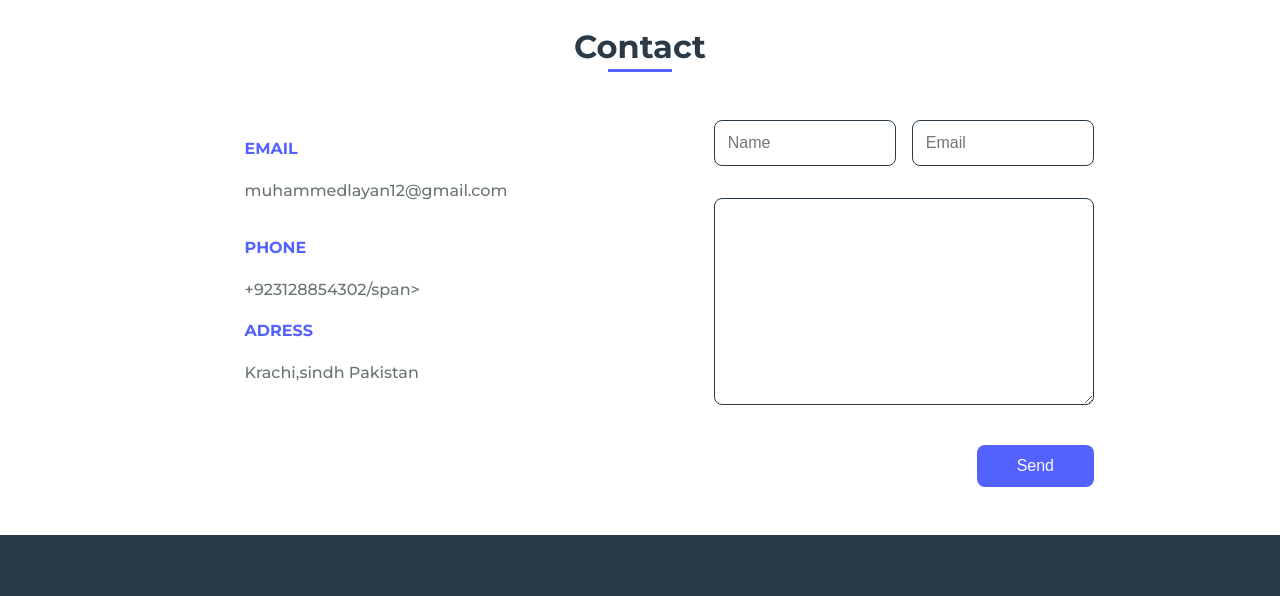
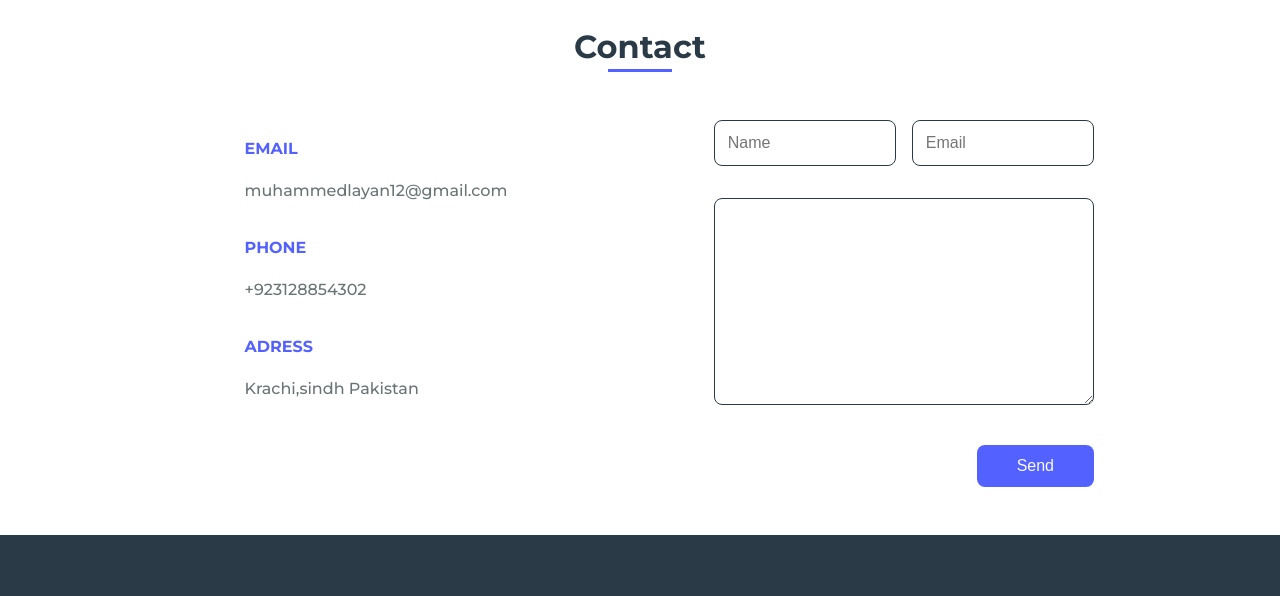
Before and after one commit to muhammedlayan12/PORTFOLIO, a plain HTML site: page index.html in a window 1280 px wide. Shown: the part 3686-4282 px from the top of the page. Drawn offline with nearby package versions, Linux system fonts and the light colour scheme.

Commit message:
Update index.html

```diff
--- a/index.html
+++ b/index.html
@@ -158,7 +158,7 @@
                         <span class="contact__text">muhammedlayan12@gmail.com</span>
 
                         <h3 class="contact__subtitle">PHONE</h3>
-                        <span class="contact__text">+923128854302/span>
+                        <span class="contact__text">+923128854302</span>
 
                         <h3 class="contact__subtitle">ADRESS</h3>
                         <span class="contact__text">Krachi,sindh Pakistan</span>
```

※ ※ ※

**EXERCISE INSTRUCTIONS:** The records above must be repeated in full and exactly, but without any of the pictures.

**TASK RESULT:**
Before and after one commit to muhammedlayan12/PORTFOLIO, a plain HTML site: page index.html in a window 1280 px wide. Shown: the part 3686-4282 px from the top of the page. Drawn offline with nearby package versions, Linux system fonts and the light colour scheme.

Commit message:
Update index.html

```diff
--- a/index.html
+++ b/index.html
@@ -158,7 +158,7 @@
                         <span class="contact__text">muhammedlayan12@gmail.com</span>
 
                         <h3 class="contact__subtitle">PHONE</h3>
-                        <span class="contact__text">+923128854302/span>
+                        <span class="contact__text">+923128854302</span>
 
                         <h3 class="contact__subtitle">ADRESS</h3>
                         <span class="contact__text">Krachi,sindh Pakistan</span>
```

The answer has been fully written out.